(Beginning of Records for processing)

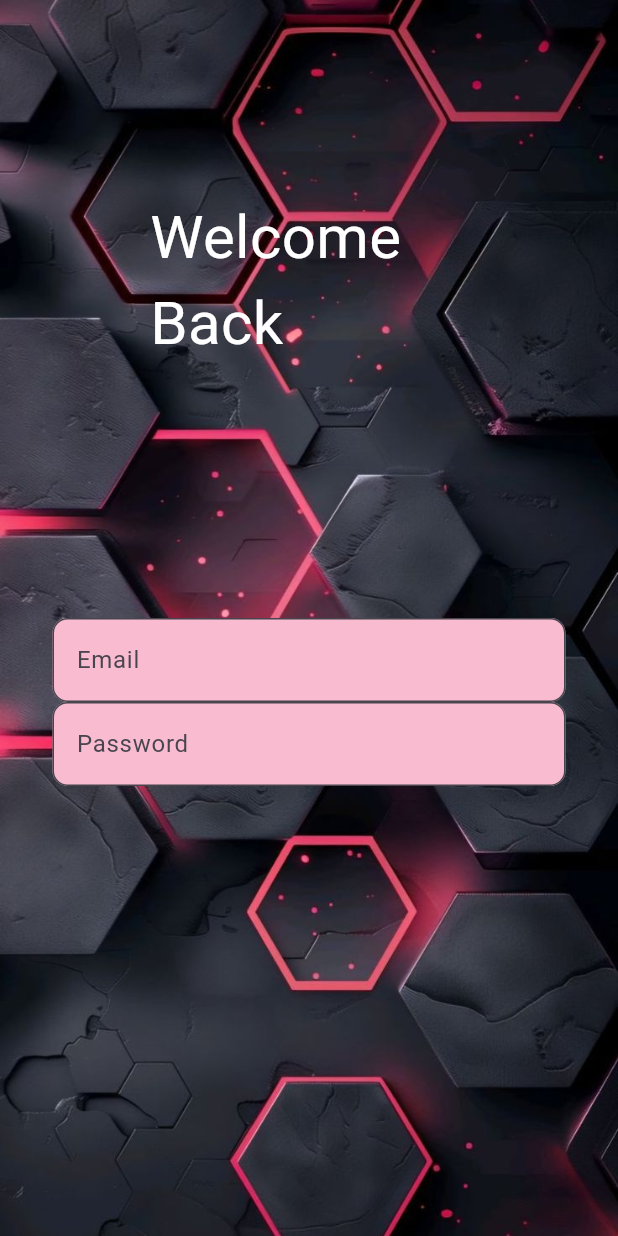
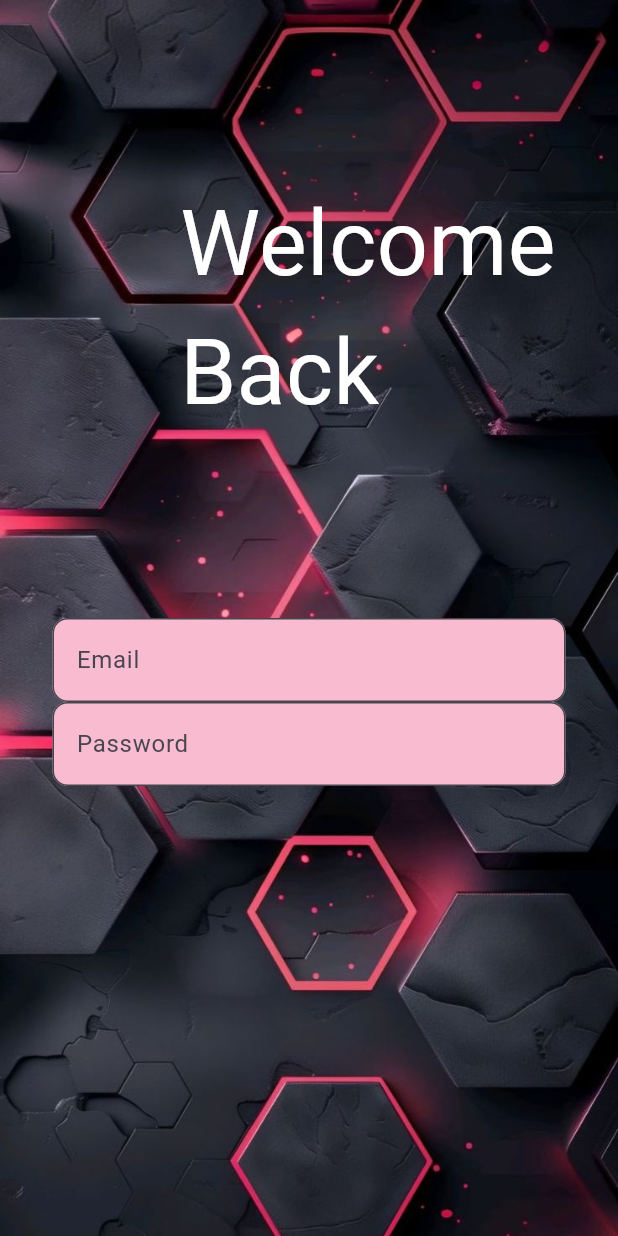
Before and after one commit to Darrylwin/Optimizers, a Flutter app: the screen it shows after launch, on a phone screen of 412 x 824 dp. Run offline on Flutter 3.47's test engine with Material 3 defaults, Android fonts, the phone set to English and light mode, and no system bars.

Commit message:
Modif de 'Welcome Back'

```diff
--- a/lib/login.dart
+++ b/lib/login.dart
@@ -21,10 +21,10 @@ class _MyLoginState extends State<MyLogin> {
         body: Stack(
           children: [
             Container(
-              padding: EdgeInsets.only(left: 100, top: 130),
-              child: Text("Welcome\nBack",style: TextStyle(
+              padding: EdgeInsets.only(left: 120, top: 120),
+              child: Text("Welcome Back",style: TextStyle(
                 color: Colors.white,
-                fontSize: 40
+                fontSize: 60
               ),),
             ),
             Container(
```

(End of Records for processing)

# Assigned task
When a line among the entries above contains "EdgeInsets", copy it.

# Answer
-              padding: EdgeInsets.only(left: 100, top: 130),
+              padding: EdgeInsets.only(left: 120, top: 120),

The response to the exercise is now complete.